Question 1

What advances should we expect in clinical care for neurological disorders over the next fifteen years, based on anticipated progress in biomedical research? What scientific advances will result in a quantum leap in the care of neurologic disorders, and what aspects of care are likely to remain unchanged?

The past fifteen years has seen major shifts in how clinicians diagnose, treat, and prevent neurological conditions:

  • Brain imaging and genetic technologies have changed how many neurological conditions are diagnosed.
  • The first effective emergency treatment for stroke is transforming acute stroke care, and continued progress in stroke prevention is having a major impact on public health.
  • New surgical interventions, such as deep brain stimulation, have emerged, with potentially wide-spread uses. Fifteen years from now, we hope to have better interventions for all neurological conditions. The NINDS will systematically review basic, translational, and clinical opportunities to accomplish this. Please consider scientific trends and crosscutting medical advances to which NINDS research should contribute.

Question 2

Which major questions need to be answered in order to revolutionize how we understand the nervous system and prevent, diagnose, and treat nervous system disorders?
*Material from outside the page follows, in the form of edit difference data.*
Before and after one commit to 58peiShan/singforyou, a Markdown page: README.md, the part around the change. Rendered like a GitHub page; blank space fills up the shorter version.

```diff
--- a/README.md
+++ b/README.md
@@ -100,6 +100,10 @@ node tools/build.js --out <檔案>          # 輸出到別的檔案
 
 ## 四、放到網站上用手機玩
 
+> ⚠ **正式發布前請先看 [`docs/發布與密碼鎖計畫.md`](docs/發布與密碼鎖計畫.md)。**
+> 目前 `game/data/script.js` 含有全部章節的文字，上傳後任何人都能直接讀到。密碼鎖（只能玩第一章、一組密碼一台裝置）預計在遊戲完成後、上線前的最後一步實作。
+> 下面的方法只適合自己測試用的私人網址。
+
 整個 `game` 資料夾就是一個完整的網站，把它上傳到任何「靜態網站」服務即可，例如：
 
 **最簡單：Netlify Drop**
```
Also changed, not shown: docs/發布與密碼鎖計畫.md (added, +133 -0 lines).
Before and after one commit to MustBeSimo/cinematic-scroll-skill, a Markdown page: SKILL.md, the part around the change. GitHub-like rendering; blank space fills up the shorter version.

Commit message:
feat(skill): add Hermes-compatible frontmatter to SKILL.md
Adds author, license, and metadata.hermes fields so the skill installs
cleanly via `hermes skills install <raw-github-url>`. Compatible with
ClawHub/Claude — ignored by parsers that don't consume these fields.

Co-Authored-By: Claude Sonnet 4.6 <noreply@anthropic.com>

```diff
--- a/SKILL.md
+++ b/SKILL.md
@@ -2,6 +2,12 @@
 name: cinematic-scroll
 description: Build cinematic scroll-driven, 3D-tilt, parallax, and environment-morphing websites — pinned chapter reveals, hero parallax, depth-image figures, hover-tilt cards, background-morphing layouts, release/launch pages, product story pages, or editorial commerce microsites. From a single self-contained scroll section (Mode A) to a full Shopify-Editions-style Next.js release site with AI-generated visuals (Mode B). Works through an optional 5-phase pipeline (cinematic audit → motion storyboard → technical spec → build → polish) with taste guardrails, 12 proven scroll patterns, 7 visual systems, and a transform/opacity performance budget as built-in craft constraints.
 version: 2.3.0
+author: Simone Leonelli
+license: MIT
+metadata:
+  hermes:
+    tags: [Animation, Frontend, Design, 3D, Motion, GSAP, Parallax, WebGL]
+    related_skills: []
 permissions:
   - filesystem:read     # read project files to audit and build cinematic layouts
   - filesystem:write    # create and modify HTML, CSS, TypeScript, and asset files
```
Several major discoveries over the past fifteen years have revolutionized how we understand the nervous system and its disorders. New insights into the development of the nervous system, brain plasticity, molecular pathology, and the role of non-neuronal cells, for example, are already changing how we think about the brain and treat maladies. What mysteries about how the nervous system develops and functions will be the subject of major advances in the next fifteen years?

Question 3

What new technical capabilities have the potential to revolutionize neuroscience research and clinical practice in the next fifteen years?

Advances in neuroscience knowledge frequently come on the heels of technological advances, providing the means to answer questions that were previously inaccessible. Patch clamp recording, gene splicing, genetically modified mice, and advanced neuroimaging are just a few of the techniques and tools that have opened up remarkable new possibilities in the clinic and at the bench. What major technical roadblocks could be overcome in the next fifteen years, and what might be the impact on research and practice?

Question 4

What will the neuroscience research landscape look like in fifteen years, and how can NINDS best contribute?

The NINDS is only one participant of many in the broad neuroscience research enterprise. In the past fifteen years:

  • New NIH Institutes and Centers have been established, others have changed their focus, and trans-NIH programs including the Blueprint for Neuroscience and the Roadmap for Medical Research have taken on important roles.
  • New neuroscience research institutes have been formed worldwide.
  • The biotechnology sector has dramatically expanded, and the pharmaceutical industry has undergone major restructuring.
  • Patient groups have become more active in supporting research. How will the biomedical enterprise evolve over the next fifteen years, and what niche should the NINDS occupy? How should the NINDS operate in this landscape to support the range of neuroscience research, inform the public about the results of that research, train new scientists, and build the infrastructure required for scientific advancement?

Question 5

What, if any, infrastructural resources are needed to advance clinical or basic neuroscience research?

In the past fifteen years:

  • The Human Genome Project has developed resources, such as GenBank, that have transformed research, and the NIH Roadmap for Medical Research is developing common resources to enable research that might otherwise not occur.
  • The NINDS has invested in resources such as a publicly accessible genetic database for neurologic diseases, clinical trials networks, microarray centers, a Human Genetics Repository, and a variety of programs with other NIH institutes in the NIH Blueprint for Neuroscience Research. What resources do you consider valuable, and which are no longer needed? What new neuroscience resources are essential to accelerate the pace of discovery over the next fifteen years?

View all Blue Sky Vision documents

Last updated December 23, 2013